··· Recorded data
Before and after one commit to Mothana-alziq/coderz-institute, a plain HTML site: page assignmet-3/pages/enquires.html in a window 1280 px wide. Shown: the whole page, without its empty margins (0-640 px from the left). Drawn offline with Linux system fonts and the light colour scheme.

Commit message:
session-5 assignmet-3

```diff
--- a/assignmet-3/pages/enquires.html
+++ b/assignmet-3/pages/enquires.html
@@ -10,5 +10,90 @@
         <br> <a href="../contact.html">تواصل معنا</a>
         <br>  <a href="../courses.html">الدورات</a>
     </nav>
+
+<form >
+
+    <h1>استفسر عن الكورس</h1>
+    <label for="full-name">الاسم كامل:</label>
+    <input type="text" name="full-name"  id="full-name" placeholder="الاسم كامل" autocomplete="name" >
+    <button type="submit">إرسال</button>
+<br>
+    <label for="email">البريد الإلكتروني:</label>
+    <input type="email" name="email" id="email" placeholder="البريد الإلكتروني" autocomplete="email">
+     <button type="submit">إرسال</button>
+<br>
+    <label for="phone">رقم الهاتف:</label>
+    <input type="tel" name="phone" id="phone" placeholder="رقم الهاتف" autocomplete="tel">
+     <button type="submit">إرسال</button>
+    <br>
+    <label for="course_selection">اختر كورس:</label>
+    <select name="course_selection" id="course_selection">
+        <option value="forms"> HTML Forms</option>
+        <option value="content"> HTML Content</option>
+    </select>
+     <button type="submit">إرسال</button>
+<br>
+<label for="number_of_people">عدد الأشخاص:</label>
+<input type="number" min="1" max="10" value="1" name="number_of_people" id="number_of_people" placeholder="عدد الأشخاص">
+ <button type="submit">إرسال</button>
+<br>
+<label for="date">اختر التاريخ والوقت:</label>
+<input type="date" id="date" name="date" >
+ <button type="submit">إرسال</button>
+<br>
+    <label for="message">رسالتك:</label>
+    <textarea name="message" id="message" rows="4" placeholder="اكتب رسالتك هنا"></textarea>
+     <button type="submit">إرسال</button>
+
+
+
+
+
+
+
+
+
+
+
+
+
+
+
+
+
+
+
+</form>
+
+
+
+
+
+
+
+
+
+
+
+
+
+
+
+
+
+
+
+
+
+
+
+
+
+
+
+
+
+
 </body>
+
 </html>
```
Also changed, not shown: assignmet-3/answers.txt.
······
◆ Task to complete ◆
All that is needed is the material, repeated exactly.

◆ Output for this exercise ◆
Before and after one commit to Mothana-alziq/coderz-institute, a plain HTML site: page assignmet-3/pages/enquires.html in a window 1280 px wide. Shown: the whole page, without its empty margins (0-640 px from the left). Drawn offline with Linux system fonts and the light colour scheme.

Commit message:
session-5 assignmet-3

```diff
--- a/assignmet-3/pages/enquires.html
+++ b/assignmet-3/pages/enquires.html
@@ -10,5 +10,90 @@
         <br> <a href="../contact.html">تواصل معنا</a>
         <br>  <a href="../courses.html">الدورات</a>
     </nav>
+
+<form >
+
+    <h1>استفسر عن الكورس</h1>
+    <label for="full-name">الاسم كامل:</label>
+    <input type="text" name="full-name"  id="full-name" placeholder="الاسم كامل" autocomplete="name" >
+    <button type="submit">إرسال</button>
+<br>
+    <label for="email">البريد الإلكتروني:</label>
+    <input type="email" name="email" id="email" placeholder="البريد الإلكتروني" autocomplete="email">
+     <button type="submit">إرسال</button>
+<br>
+    <label for="phone">رقم الهاتف:</label>
+    <input type="tel" name="phone" id="phone" placeholder="رقم الهاتف" autocomplete="tel">
+     <button type="submit">إرسال</button>
+    <br>
+    <label for="course_selection">اختر كورس:</label>
+    <select name="course_selection" id="course_selection">
+        <option value="forms"> HTML Forms</option>
+        <option value="content"> HTML Content</option>
+    </select>
+     <button type="submit">إرسال</button>
+<br>
+<label for="number_of_people">عدد الأشخاص:</label>
+<input type="number" min="1" max="10" value="1" name="number_of_people" id="number_of_people" placeholder="عدد الأشخاص">
+ <button type="submit">إرسال</button>
+<br>
+<label for="date">اختر التاريخ والوقت:</label>
+<input type="date" id="date" name="date" >
+ <button type="submit">إرسال</button>
+<br>
+    <label for="message">رسالتك:</label>
+    <textarea name="message" id="message" rows="4" placeholder="اكتب رسالتك هنا"></textarea>
+     <button type="submit">إرسال</button>
+
+
+
+
+
+
+
+
+
+
+
+
+
+
+
+
+
+
+
+</form>
+
+
+
+
+
+
+
+
+
+
+
+
+
+
+
+
+
+
+
+
+
+
+
+
+
+
+
+
+
+
 </body>
+
 </html>
```
Also changed, not shown: assignmet-3/answers.txt.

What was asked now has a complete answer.